Elephants in Venetia Limpopo Nature Reserve.

The United Nations Sustainable Development Goals (SDGs) have potential solutions to Earth’s environmental challenges. In fact, the SDGs identify — in 17 Goals, with 169 targets — the planet’s most pressing problems. The first 16 goals are each aligned with problems that are easily recognizable around the world, from Poverty (SDG 1) and Education (SDG 4) to Health (SDG 3) and Climate (SDG 9). SDG 15 — “Life on Land” — specifically addresses issues pertaining to wildlife and habitats.

The Moving Giants initiative addresses problems that are, in fact, critical to the achievement of SDG 15.

Among SDG 15’s 12 targets:

  • Take urgent and significant action to reduce the degradation of natural habitats, halt the loss of biodiversity and, by 2020, protect and prevent the extinction of threatened species

-- Not only will Moving Giants preserve VLNR’s habitat, catalyze Zinave’s, and save elephants, but the revitalized VLNR and Zinave ecosystems will also be a boon to scores of other species — both flora and fauna — as well.

  • Take urgent action to end poaching and trafficking of protected species of flora and fauna and address both demand and supply of illegal wildlife products

-- Moving Giants also includes a De Beers contribution (via the Anglo American Foundation) of $500,000 in anti-poaching support to Zinave National Park

  • Enhance global support for efforts to combat poaching and trafficking of protected species, including by increasing the capacity of local communities to pursue sustainable livelihood opportunities

-- By creating a viable tourism product, the communities surrounding Zinave — which will receive 20% of all revenue generated by tourism — will begin to see that elephants and other species will be more valuable to them alive than dead.

By moving 200 elephants 1,000 miles — from one overburdened habitat to one desperately in need of a keystone species like elephants — both ecosystems can be saved.

Mozambican parks, such as Zinave National Park, will never reach their potential without elephants.

SDG 15 is not the only UN Goal addressed by Moving Giants.
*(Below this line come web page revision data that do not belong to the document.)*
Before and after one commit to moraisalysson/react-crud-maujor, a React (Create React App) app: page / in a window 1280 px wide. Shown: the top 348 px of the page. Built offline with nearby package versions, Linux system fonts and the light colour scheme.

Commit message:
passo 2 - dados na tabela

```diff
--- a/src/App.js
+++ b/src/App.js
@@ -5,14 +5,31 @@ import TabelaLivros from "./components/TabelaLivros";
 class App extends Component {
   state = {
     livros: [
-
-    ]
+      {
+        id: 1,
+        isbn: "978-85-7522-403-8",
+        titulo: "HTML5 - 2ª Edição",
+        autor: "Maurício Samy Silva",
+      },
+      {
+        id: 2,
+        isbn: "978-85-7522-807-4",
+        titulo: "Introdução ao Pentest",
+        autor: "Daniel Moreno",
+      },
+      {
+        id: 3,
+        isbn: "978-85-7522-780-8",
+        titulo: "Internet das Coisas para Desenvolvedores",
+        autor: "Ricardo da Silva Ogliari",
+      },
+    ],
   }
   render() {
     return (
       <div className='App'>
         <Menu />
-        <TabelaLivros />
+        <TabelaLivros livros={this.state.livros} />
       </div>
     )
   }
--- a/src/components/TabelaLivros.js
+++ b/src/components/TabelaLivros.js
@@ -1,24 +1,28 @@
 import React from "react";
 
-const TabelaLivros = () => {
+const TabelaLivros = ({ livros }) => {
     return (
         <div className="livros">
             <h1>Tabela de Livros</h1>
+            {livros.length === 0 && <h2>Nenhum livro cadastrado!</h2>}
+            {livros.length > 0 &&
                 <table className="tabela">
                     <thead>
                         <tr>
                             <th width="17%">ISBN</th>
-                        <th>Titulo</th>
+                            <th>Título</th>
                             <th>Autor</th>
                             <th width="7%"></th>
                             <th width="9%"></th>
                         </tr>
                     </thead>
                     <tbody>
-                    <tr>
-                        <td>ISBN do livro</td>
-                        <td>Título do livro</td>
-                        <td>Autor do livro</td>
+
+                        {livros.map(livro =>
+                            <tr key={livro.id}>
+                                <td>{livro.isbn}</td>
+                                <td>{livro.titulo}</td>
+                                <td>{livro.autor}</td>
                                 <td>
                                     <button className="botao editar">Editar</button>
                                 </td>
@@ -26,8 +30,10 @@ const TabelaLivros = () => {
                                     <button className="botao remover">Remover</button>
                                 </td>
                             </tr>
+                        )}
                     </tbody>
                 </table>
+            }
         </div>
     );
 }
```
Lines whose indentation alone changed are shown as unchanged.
The Moving Giants initiative brings to life SDG 17: “Partnerships for the Goals.” SDG 17 is in many ways recognition by the UN that the public sector will never be able to afford the trillions of dollars it will cost to achieve the SDGs. That is why public-private-civil-society partnerships are critical to the success of the SDGs.

And it so happens that Moving Giants is, in fact, a public-private-civil-society partnership, between the Mozambique government's conservation authority (ANAC), De Beers Group, and Peace Parks Foundation (PPF, a nonprofit co-founded by Nelson Mandela to promote transfrontier wildlife corridors, which co-manages Zinave with ANAC). The three entities are working in concert to achieve the SDG 15 goal of halting biodiversity loss, combating desertification, and protecting and restoring two terrestrial ecosystems.

Most importantly, we’re hopeful that Moving Giants can help put a spotlight on solutions-oriented ideas to effect change in the conservation space. Case in point would be translocation. As Conservation Solutions co-founder Kester Vickery puts it in Episode Six of our series, “If you do the math, and we're losing 40,000 elephants a year, it's not going to be long before we have no elephants left. The good news, of course, is that South Africa has an overpopulation of elephants and can essentially provide elephants to repopulate areas where they are in decline."

This feature is a companion piece to Episode 7 of our "Moving Giants" video series, which you can watch below. To see previous episodes in the series, please visit our video hub here.

Baby elephant in Venetia Limpopo Nature Reserve.